Personally I have joined, volunteered for, and even founded various historical organizations over the years – most of the time paying for the privilege – because the importance of preserving the past for future generations is simply a no-brainer.

I’ve known hundreds of people through the years who feel exactly the same way, and have been greatly enriched by their examples and collegiality. Individuals interested in history are in it – as often as not – for the hunt itself. When setting out to find the answer to a nagging question, you are just as likely to find out a hundred things you didn’t know, than you are to finding the answer to your original query. And do you know what? The journey was still extraordinarily rewarding.

One such person is Butch Bouvier. He calls himself a hands-on historian, which is about as apt a description of the many re-enactors, volunteers and local experts who enrich our trips, as any I’ve ever heard. I first met Butch back in 1998 when scouting the Lewis & Clark Trail.

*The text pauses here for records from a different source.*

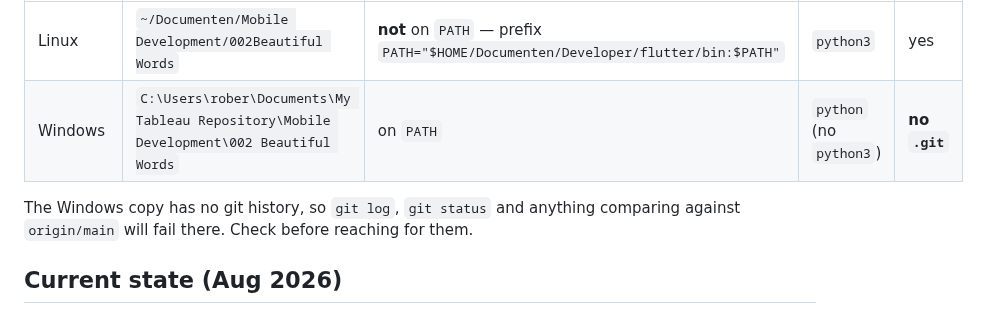
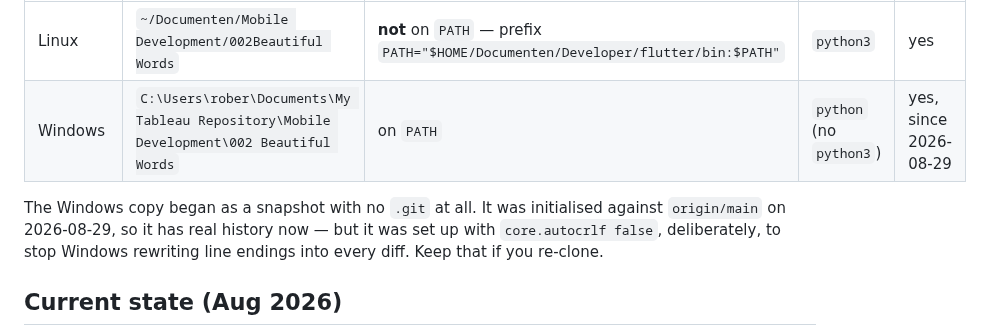
Before and after one commit to raimonvibe/gloss, a Markdown page: CLAUDE.md, the part around the change. Drawn GitHub-style.

Commit message:
Correct the git line in the environments table
The Windows checkout was a snapshot with no .git when that table was written. It was initialised against origin/main the same day, so the note was already out of date by the time it landed. Records core.autocrlf false too, which is what keeps line endings out of the diffs there.

Co-Authored-By: Claude Opus 5 <noreply@anthropic.com>

```diff
--- a/CLAUDE.md
+++ b/CLAUDE.md
@@ -21,10 +21,12 @@ Known checkouts:
 | Machine | Path | Flutter | Python | Git |
 |---|---|---|---|---|
 | Linux | `~/Documenten/Mobile Development/002Beautiful Words` | **not** on `PATH` — prefix `PATH="$HOME/Documenten/Developer/flutter/bin:$PATH"` | `python3` | yes |
-| Windows | `C:\Users\rober\Documents\My Tableau Repository\Mobile Development\002 Beautiful Words` | on `PATH` | `python` (no `python3`) | **no `.git`** |
+| Windows | `C:\Users\rober\Documents\My Tableau Repository\Mobile Development\002 Beautiful Words` | on `PATH` | `python` (no `python3`) | yes, since 2026-08-29 |
 
-The Windows copy has no git history, so `git log`, `git status` and anything
-comparing against `origin/main` will fail there. Check before reaching for them.
+The Windows copy began as a snapshot with no `.git` at all. It was initialised
+against `origin/main` on 2026-08-29, so it has real history now — but it was set
+up with `core.autocrlf false`, deliberately, to stop Windows rewriting line endings
+into every diff. Keep that if you re-clone.
 
 ## Current state (Aug 2026)
 
```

I had already done the obligatory “FAM” (familiarization trip) of the entire trail, and now I was retracing parts of the route to find the hidden gems and people that would make our journey more meaningful.

Lewis & Clark State Park near Onawa, IA, was underfunded, poorly marked, without even the semblance of a Visitors’ Center, and staffed by enthusiastic volunteers typically found at the locations we like to feature on our tours. Boy, was I in the right place! After tracking down the one uniformed ranger, Russell, he showed me around, and introduced me to a bearded character with callused hands, wearing a dirty t-shirt and smoking what appeared to be a clay pipe. His manner perfectly matched his appearance, and he has been a favorite of my groups ever since. He doesn’t pull any punches, and he has designed and built more Lewis & Clark Expedition boats than anyone else in the country.

The Bicentennial Celebration of the Corps of Discovery’s 28 month expedition, brought publicity, tourists and money. The park now boasts an impressive new interpretive center sheltering authentic replicas of the two pirogues, a keelboat, and a Native bullboat, plus many other changes, some good and some bad.

If you are contemplating following the Lewis & Clark Trail with us next summer, you’ll get to meet Butch, and many more like him. Actually, there’s nobody like Butch Bouvier, but each of our interpreters and reenactors has his or her own contributions to make to our understanding of this magnificent story, and – I promise – will make your journey the experience of a lifetime.

* For those of you who might be wondering where the title of this piece fits in, “Brown Water” is the title of Butch Bouvier’s book about his adventures building and sailing authentic barges on the Missouri River and its various tributaries. (Lewis & Clark called their boat a keelboat; Butch begs to differ. I’ll put my money on Butch any day.)